* Task
Your answer should reproduce every line of the material in which the word "title" occurs.

* Exercise materials
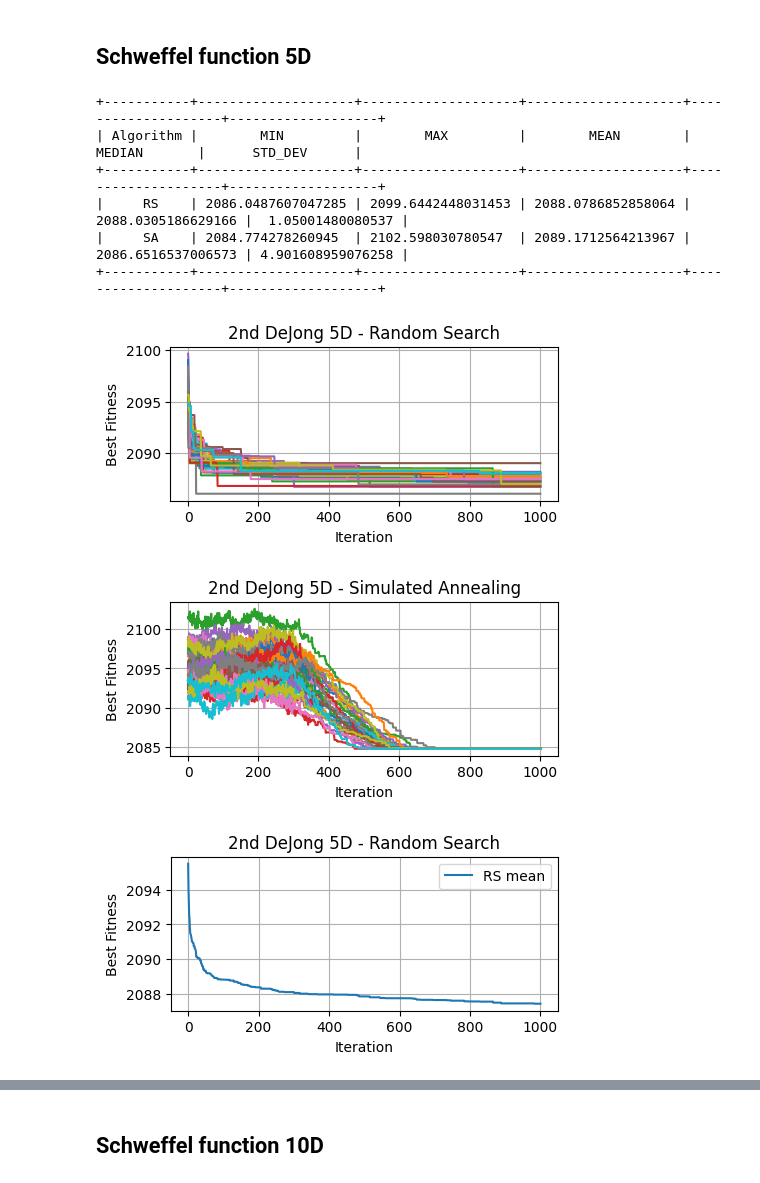
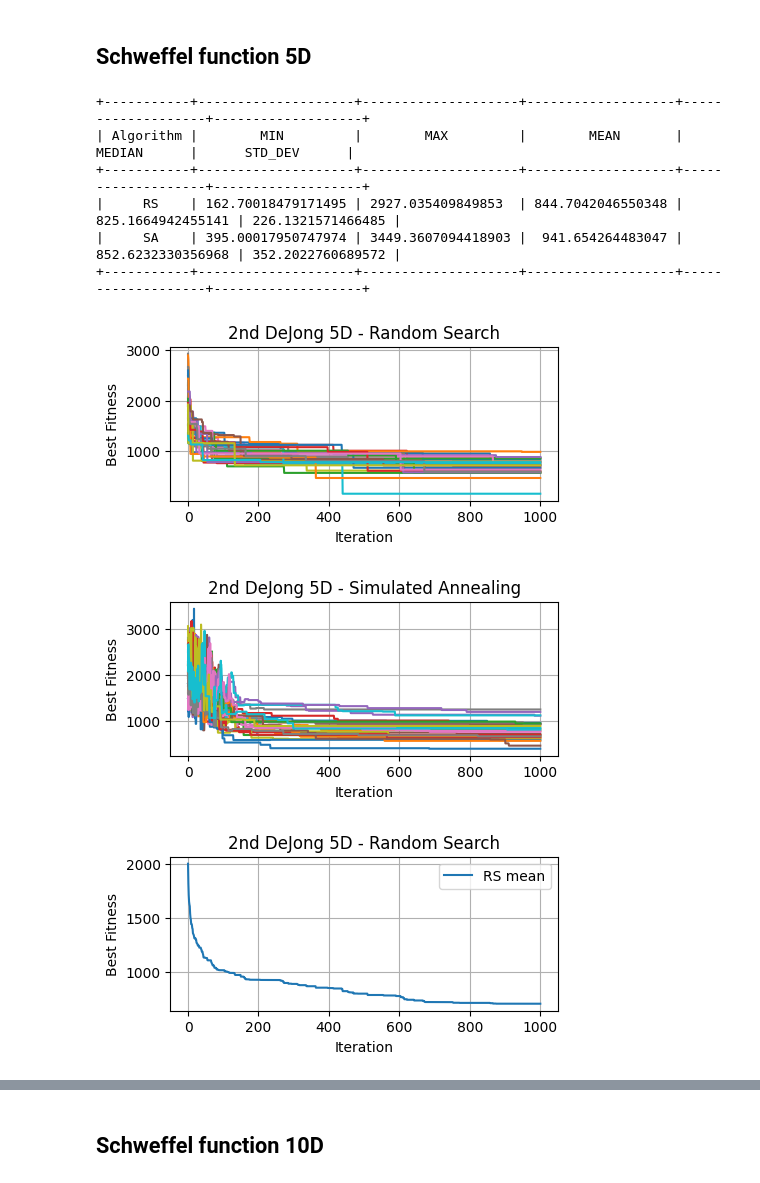
Before and after one commit to ta-jana/benchmarking-RS-SA, a Jupyter notebook: Tatyrkova_Jana_RSSA.ipynb, the cells around one changed output, grey strips where cells are left out. Cells and saved outputs as stored; diff of their text form; code cells hidden in the pictures.

```diff
--- a/Tatyrkova_Jana_RSSA.ipynb
+++ b/Tatyrkova_Jana_RSSA.ipynb
@@ -328,19 +328,19 @@ comparison(n_iterations, dimensions,cost_func,area_edges,n_of_neighbours, coolin
 # %%
 n_iterations = 1000
 dimensions = 5
 cost_func = schweffel
-area_edges = 2.048
+area_edges = 500
 n_of_neighbours = 10
 cooling_decr = 0.78
 title = "2nd DeJong 5D"
 comparison(n_iterations, dimensions,cost_func,area_edges,n_of_neighbours, cooling_decr, title)
 # %% [output]
-+-----------+--------------------+--------------------+--------------------+--------------------+-------------------+
-| Algorithm |        MIN         |        MAX         |        MEAN        |       MEDIAN       |      STD_DEV      |
-+-----------+--------------------+--------------------+--------------------+--------------------+-------------------+
-|     RS    | 2086.0487607047285 | 2099.6442448031453 | 2088.0786852858064 | 2088.0305186629166 |  1.05001480080537 |
-|     SA    | 2084.774278260945  | 2102.598030780547  | 2089.1712564213967 | 2086.6516537006573 | 4.901608959076258 |
-+-----------+--------------------+--------------------+--------------------+--------------------+-------------------+
++-----------+--------------------+--------------------+-------------------+-------------------+-------------------+
+| Algorithm |        MIN         |        MAX         |        MEAN       |       MEDIAN      |      STD_DEV      |
++-----------+--------------------+--------------------+-------------------+-------------------+-------------------+
+|     RS    | 162.70018479171495 | 2927.035409849853  | 844.7042046550348 | 825.1664942455141 | 226.1321571466485 |
+|     SA    | 395.00017950747974 | 3449.3607094418903 |  941.654264483047 | 852.6232330356968 | 352.2022760689572 |
++-----------+--------------------+--------------------+-------------------+-------------------+-------------------+
-[figure, old version]
+[figure, new version]
-[figure, old version]
+[figure, new version]
-[figure, old version]
+[figure, new version]
```
Also changed, not shown: parts of 2 cells of this notebook.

* Task solution
 title = "2nd DeJong 5D"
 comparison(n_iterations, dimensions,cost_func,area_edges,n_of_neighbours, cooling_decr, title)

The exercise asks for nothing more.